REQUIRED ACTION » Work out how many lines of the material below mention the word "gutterBottom"; reply with the number only.

PROVIDED DATA »
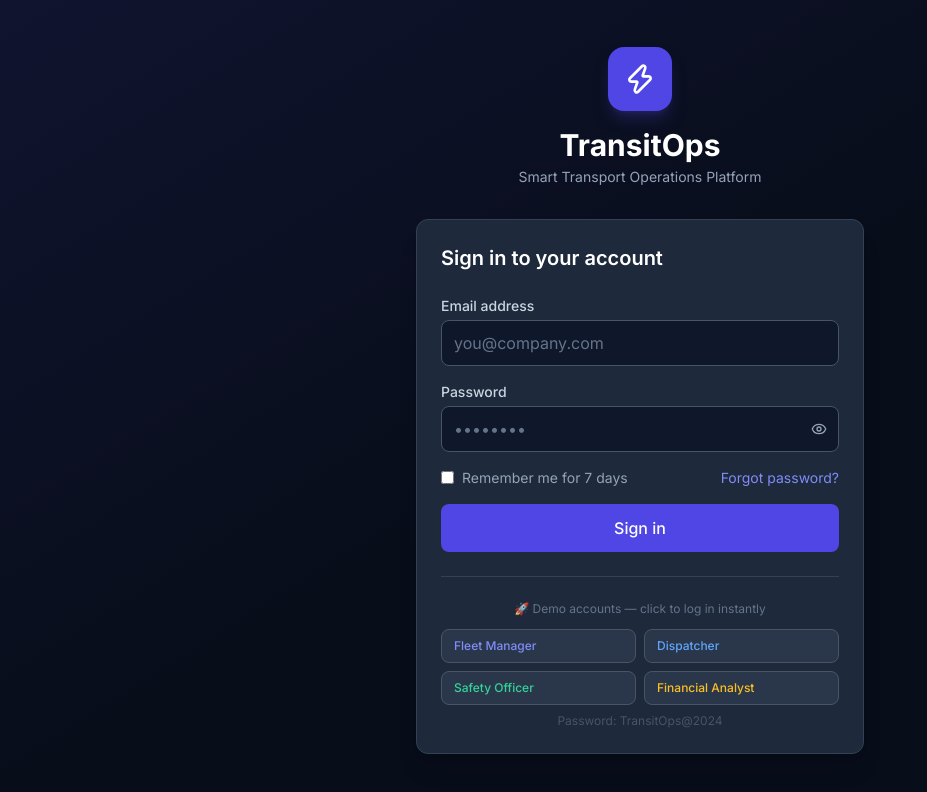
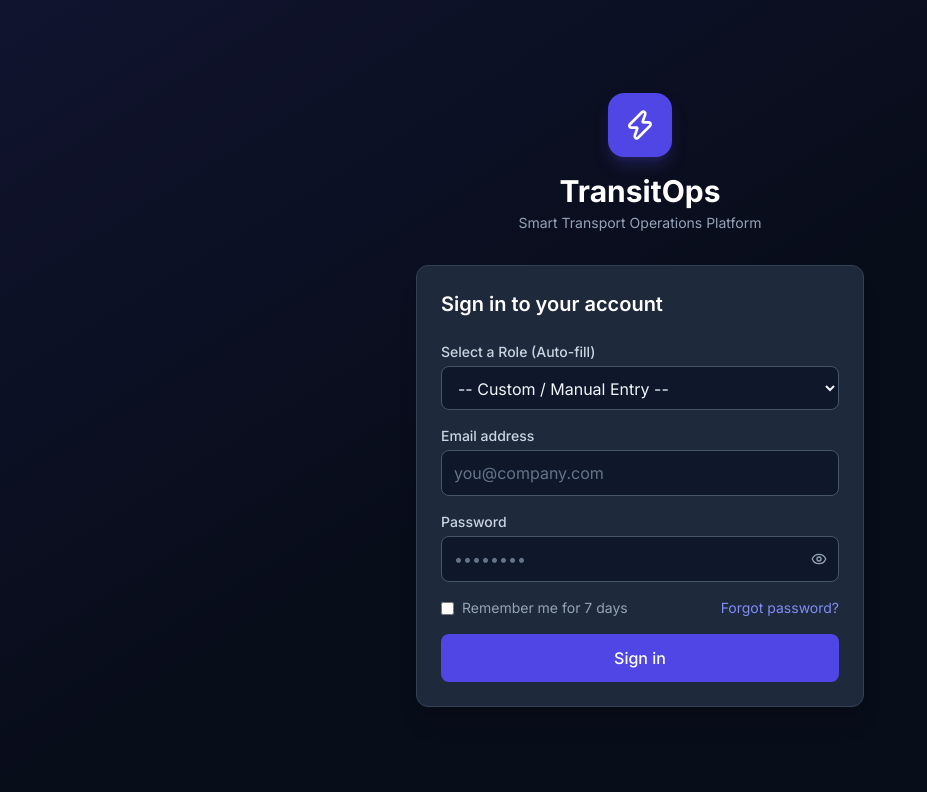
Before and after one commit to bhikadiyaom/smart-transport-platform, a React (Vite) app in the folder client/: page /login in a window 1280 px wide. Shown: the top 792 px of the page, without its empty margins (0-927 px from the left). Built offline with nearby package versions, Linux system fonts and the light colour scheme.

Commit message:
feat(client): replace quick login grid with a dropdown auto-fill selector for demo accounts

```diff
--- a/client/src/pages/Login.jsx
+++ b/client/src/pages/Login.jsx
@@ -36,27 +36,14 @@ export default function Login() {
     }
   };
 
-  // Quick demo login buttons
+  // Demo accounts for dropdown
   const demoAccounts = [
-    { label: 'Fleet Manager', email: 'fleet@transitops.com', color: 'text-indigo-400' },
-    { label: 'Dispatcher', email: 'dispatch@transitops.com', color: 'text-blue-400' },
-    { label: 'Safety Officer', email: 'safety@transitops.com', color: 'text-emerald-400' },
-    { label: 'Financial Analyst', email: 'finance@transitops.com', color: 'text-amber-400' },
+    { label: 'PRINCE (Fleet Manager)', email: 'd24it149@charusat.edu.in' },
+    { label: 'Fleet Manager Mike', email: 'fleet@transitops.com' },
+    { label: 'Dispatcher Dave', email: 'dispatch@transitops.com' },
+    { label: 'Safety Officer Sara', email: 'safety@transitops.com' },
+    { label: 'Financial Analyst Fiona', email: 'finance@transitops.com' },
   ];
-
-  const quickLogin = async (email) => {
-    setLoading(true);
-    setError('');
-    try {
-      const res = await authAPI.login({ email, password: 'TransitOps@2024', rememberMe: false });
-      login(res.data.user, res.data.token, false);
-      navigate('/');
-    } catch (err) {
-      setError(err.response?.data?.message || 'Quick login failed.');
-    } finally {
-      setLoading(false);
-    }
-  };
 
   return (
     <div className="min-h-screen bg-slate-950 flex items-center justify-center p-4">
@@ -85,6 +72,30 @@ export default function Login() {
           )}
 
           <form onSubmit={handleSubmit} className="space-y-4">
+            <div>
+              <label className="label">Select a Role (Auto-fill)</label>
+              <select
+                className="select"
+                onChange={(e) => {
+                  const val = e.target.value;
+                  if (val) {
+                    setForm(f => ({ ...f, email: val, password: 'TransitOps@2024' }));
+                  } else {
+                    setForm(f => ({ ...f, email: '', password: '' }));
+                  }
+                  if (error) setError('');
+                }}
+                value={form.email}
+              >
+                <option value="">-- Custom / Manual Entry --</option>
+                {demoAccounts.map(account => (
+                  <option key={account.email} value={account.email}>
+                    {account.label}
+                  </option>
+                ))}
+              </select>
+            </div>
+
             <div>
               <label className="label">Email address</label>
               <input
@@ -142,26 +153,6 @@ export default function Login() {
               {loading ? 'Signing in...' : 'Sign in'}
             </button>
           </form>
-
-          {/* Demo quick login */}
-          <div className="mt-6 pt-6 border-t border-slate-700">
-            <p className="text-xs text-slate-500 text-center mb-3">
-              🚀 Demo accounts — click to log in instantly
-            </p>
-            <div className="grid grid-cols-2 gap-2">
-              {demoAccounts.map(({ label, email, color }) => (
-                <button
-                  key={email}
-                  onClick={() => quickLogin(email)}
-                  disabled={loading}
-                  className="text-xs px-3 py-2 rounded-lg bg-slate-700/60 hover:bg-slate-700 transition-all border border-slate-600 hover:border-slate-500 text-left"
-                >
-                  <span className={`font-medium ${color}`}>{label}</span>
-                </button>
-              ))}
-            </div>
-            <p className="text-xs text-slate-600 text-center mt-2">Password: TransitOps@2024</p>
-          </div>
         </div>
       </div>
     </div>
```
...
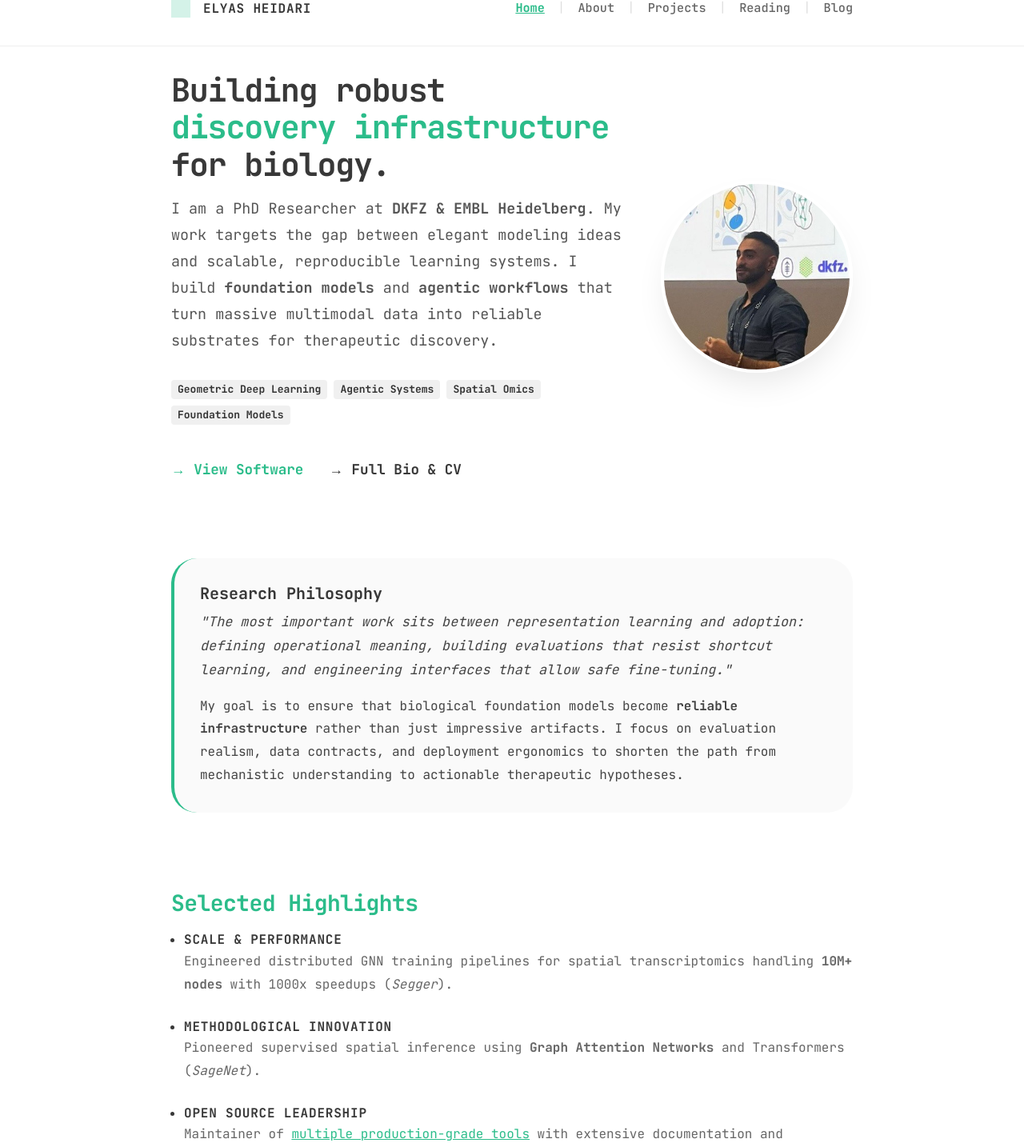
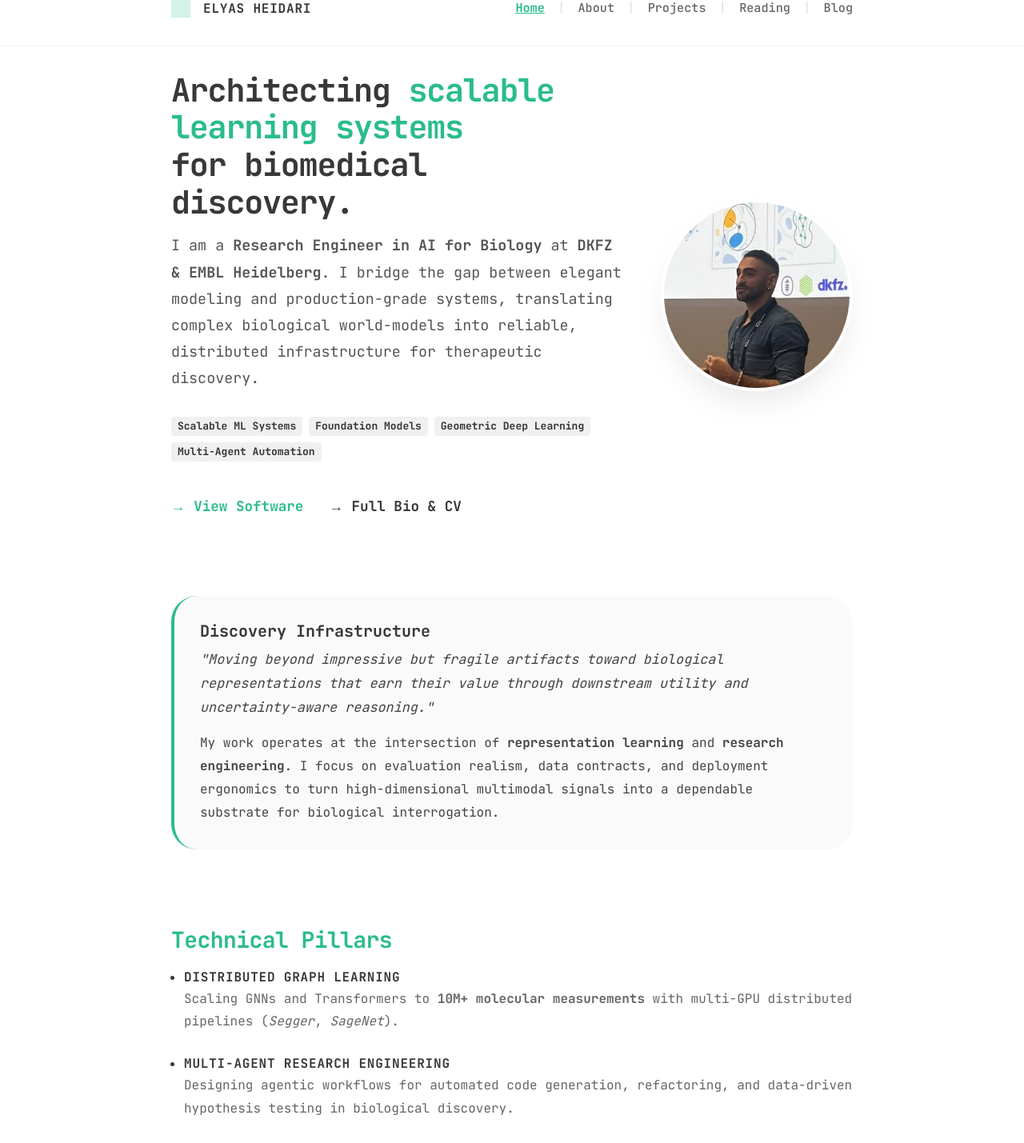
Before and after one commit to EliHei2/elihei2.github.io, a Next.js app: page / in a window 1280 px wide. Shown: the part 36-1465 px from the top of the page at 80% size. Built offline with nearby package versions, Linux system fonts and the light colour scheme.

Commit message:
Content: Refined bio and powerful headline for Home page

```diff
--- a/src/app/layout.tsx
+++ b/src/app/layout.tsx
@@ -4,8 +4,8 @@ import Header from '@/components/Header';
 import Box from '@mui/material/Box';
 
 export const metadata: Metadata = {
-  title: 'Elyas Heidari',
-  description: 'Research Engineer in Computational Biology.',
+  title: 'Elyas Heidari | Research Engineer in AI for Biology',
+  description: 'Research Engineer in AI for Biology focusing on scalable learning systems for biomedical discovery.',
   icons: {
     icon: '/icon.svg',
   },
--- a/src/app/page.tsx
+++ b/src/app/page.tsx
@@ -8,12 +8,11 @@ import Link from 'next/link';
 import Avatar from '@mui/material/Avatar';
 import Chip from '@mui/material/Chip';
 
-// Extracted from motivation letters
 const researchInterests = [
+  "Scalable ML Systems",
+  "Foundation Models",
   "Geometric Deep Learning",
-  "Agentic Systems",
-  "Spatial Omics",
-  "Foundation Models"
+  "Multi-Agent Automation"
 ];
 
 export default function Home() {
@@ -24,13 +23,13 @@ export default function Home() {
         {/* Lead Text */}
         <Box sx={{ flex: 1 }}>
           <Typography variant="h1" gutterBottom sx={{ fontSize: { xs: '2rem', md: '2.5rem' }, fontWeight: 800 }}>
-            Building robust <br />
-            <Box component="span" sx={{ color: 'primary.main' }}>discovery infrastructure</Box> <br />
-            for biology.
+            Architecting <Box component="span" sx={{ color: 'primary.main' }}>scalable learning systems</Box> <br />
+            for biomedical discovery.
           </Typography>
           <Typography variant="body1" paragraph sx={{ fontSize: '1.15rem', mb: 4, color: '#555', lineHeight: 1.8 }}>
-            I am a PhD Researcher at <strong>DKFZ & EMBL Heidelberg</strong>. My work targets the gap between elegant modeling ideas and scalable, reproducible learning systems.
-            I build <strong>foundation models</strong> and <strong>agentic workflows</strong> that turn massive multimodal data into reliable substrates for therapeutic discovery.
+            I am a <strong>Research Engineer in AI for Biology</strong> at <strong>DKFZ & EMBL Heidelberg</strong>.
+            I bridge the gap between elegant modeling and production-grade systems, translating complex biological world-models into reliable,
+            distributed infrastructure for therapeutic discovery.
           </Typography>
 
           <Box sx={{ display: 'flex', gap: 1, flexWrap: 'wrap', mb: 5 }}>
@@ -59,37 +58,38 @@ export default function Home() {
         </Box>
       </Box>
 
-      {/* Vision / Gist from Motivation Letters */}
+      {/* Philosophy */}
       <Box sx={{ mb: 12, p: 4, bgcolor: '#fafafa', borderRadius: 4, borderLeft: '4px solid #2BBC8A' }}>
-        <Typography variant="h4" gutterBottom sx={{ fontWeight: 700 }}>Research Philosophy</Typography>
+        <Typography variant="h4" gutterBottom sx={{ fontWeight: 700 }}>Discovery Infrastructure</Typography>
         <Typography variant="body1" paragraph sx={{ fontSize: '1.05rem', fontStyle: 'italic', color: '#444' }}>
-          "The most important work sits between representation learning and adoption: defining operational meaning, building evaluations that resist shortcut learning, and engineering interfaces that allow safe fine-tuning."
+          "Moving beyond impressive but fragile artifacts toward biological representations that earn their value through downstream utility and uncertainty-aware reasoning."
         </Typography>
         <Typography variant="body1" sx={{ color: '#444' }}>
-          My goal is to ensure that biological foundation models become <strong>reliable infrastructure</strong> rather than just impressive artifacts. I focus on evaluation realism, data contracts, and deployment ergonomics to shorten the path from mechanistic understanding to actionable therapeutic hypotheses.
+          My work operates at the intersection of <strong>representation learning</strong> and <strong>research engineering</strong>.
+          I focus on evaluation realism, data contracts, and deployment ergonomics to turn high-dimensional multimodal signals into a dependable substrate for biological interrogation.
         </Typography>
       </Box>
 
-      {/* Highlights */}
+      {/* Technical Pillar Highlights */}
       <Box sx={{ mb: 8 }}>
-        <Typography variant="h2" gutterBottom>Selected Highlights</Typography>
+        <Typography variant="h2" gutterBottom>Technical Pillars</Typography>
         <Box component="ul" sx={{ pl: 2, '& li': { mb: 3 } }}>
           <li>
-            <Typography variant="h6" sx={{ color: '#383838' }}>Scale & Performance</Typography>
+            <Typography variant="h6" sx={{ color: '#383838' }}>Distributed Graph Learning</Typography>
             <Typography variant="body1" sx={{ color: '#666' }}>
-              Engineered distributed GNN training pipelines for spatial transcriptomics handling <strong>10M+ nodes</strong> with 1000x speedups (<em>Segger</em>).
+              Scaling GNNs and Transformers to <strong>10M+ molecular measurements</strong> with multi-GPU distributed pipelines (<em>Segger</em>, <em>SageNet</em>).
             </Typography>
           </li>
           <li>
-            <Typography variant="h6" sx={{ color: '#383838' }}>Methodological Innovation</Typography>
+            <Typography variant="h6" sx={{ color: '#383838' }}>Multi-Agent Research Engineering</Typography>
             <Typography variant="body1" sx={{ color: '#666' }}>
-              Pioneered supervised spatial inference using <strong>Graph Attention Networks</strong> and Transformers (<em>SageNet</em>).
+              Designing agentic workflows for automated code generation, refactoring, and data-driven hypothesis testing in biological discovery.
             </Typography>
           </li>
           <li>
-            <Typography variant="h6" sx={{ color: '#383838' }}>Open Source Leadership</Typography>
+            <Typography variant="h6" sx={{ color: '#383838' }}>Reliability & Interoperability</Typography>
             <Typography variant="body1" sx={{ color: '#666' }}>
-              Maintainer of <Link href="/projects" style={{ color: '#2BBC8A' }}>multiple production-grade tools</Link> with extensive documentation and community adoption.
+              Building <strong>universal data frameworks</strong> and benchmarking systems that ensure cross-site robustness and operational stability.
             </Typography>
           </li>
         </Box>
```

TASK ANSWER » 5